Astronomical Rainfall Totals Prompt Dramatic Flood Rescues In Philippines, Taiwan
A powerful tropical cyclone brought flooding rainfall to the Philippines and Taiwan over the weekend. AccuWeather forecasters say some areas recorded staggering rainfall amounts in excess of several feet as Nesat, which was classified as a severe tropical storm at the time, tracked from the Philippine Sea into the South China Sea.
Raging floodwaters as a result of torrential rainfall turned roadways into rivers, caused damage to homes and forced hundreds of evacuations.
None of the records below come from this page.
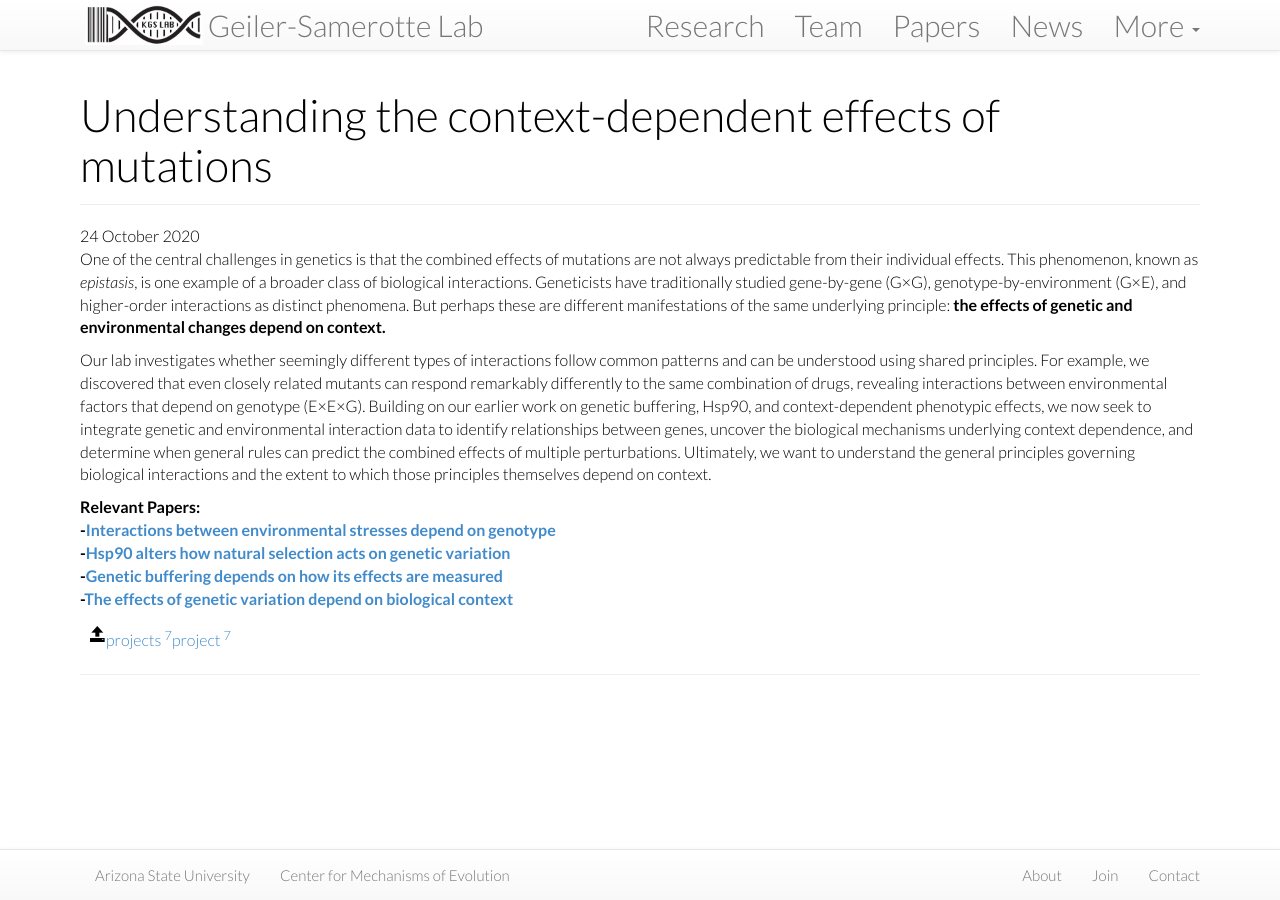
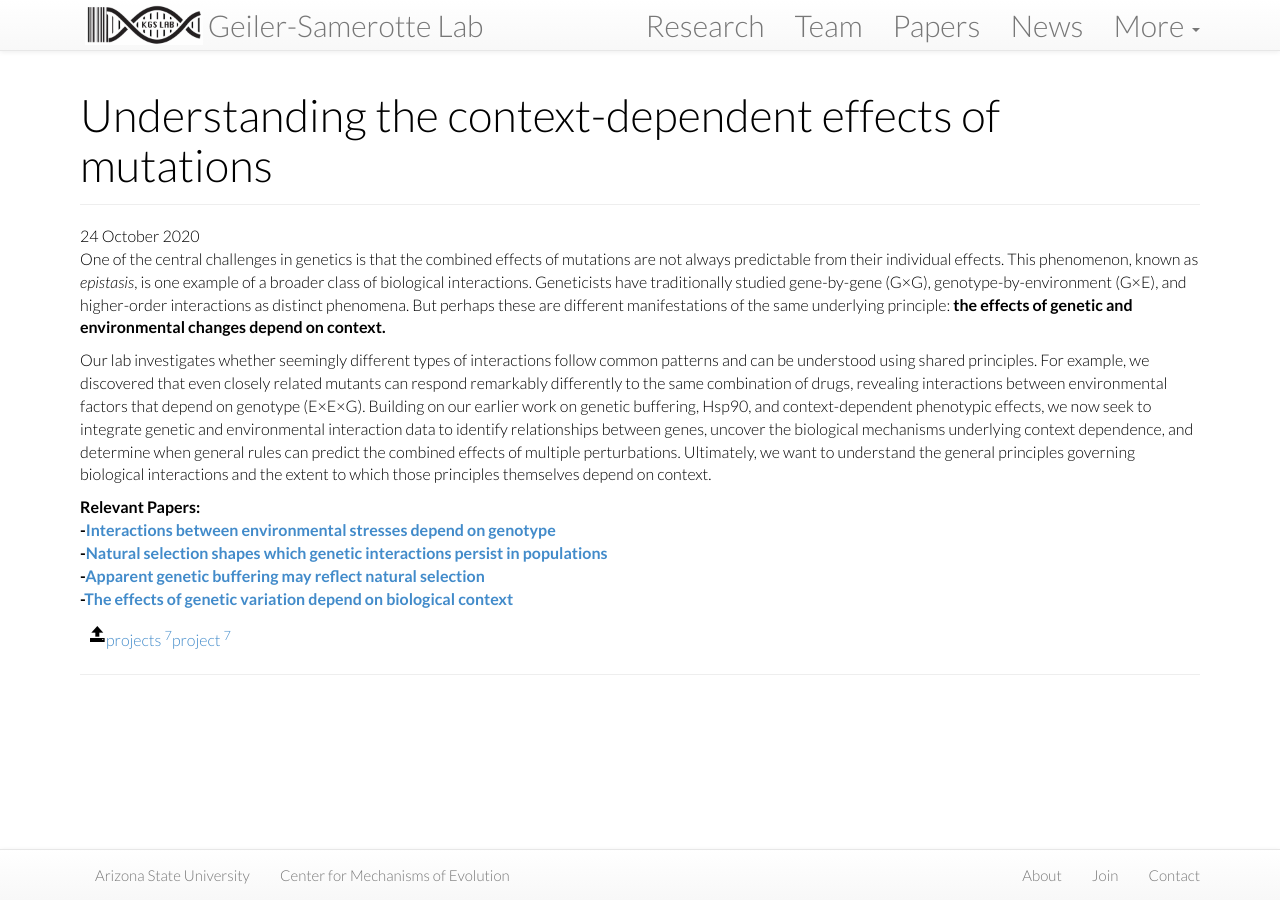
Before and after one commit to Samerotte-Lab/Samerotte-Lab.github.io, a Jekyll site: the page built from projects/_posts/2020-10-24-epistasis.md, in a window 1280 px wide. Built offline with Jekyll 4.4.1, drawn with Linux system fonts in a browser that asks for light colours; nearby versions of some CDN libraries.

Commit message:
fix erros

```diff
--- a/projects/_posts/2020-10-24-epistasis.md
+++ b/projects/_posts/2020-10-24-epistasis.md
@@ -14,6 +14,6 @@ Our lab investigates whether seemingly different types of interactions follow co
 
 <b>Relevant Papers:</b><br>
 <b>-</b><b>[Interactions between environmental stresses depend on genotype](/papers/paper/Schmidlin-EEG)</b><br>
-<b>-</b><b>[Hsp90 alters how natural selection acts on genetic variation](/papers/paper/Selection-transforms-Hsp90-interactions)</b><br>
-<b>-</b><b>[Genetic buffering depends on how its effects are measured](/papers/paper/questioning-buffering)</b><br>
+<b>-</b><b>[Natural selection shapes which genetic interactions persist in populations](/papers/paper/Selection-transforms-Hsp90-interactions)</b><br>
+<b>-</b><b>[Apparent genetic buffering may reflect natural selection](/papers/paper/questioning-buffering)</b><br>
 <b>-</b><b>[The effects of genetic variation depend on biological context](/papers/paper/context-dependence-review)</b><br>
```
Also changed, not shown: papers/_posts/2024-4-19-Brettner-Ribo.md (+1 -1 lines).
Some of the heaviest rainfall targeted the northernmost portions of Luzon, the largest and most populated island of the Philippine archipelago, the grouping of small islands to the north of Luzon as well as eastern and northern areas of Taiwan.
Over 900 people in the northern Philippines were told to evacuate as the weekend began and Nesat, known as Neneng in the Philippines, approached, according to Reuters.
Video of dramatic rescue efforts emerged from the province of Cagayan, located in the far northeastern portion of Luzon, as rescuers fought against turbulent floodwaters to pull residents to safety. Rescuers were tied to a safety line and formed a human chain to prevent people from being swept away.
Nesat unleashed heavy rainfall over the northern Philippines as it made its closest approach to the Cagayan province Sunday. The Philippine Atmospheric, Geophysical and Astronomical Services Administration (PAGASA) said Nesat made landfall on Calayan Island, a small island in the Luzon Strait, early Sunday morning as a severe tropical storm.
Much of northern Luzon recorded a general 4-8 inches (100-200 mm (0.66 feets)) of rain over the weekend, and most of it arrived over a 24-hour period.
Late Sunday, Nesat emerged fully into the South China Sea and strengthened into a powerful typhoon. The storm was located about 209 miles south of Hong Kong Monday afternoon EDT. Nesat will continue to track west across the South China Sea this week. Heavy rain will overspread portions of southern China and reach Vietnam by midweek, AccuWeather forecasters say.
Rainfall totals over the course of 72 hours reached astronomical levels as a result of Nesat, according to data from the Central Weather Bureau, Taiwan’s weather service.
One station in the Shilin District of Taipei City recorded a staggering 71.6 inches (1,818 mm (2.68 feets)) of rainfall from last Friday to Sunday. Dozens of other stations in the northern portion of Taiwan recorded rainfall amounts from 28-40 inches (700-1000 mm (3.28 feets)) over the same time frame.
While the highest totals in Taiwan were mainly confined to the highest elevation areas, torrential rainfall and flooding also affected heavily populated parts of the country.
On Sunday morning, eight people were rescued from a flooded bed and breakfast hotel in Yilan City, according to Taiwan News. Rescuers had to wade through waist-high floodwaters and deploy inflatable boats to take all eight patrons to safety.
AccuWeather forecasters say the nature of Nesat’s track limited the ultimate scope of its impacts. A track farther to the north or farther to the south could have placed hundreds of thousands of residents in jeopardy.
However, residents of the Philippines cannot breathe a sigh of relief just yet.
“There can be another round of heavy rain in these same areas late this week from a potential depression or storm,” AccuWeather Lead International Forecaster Jason Nicholls cautioned.
Produced in association with AccuWeather.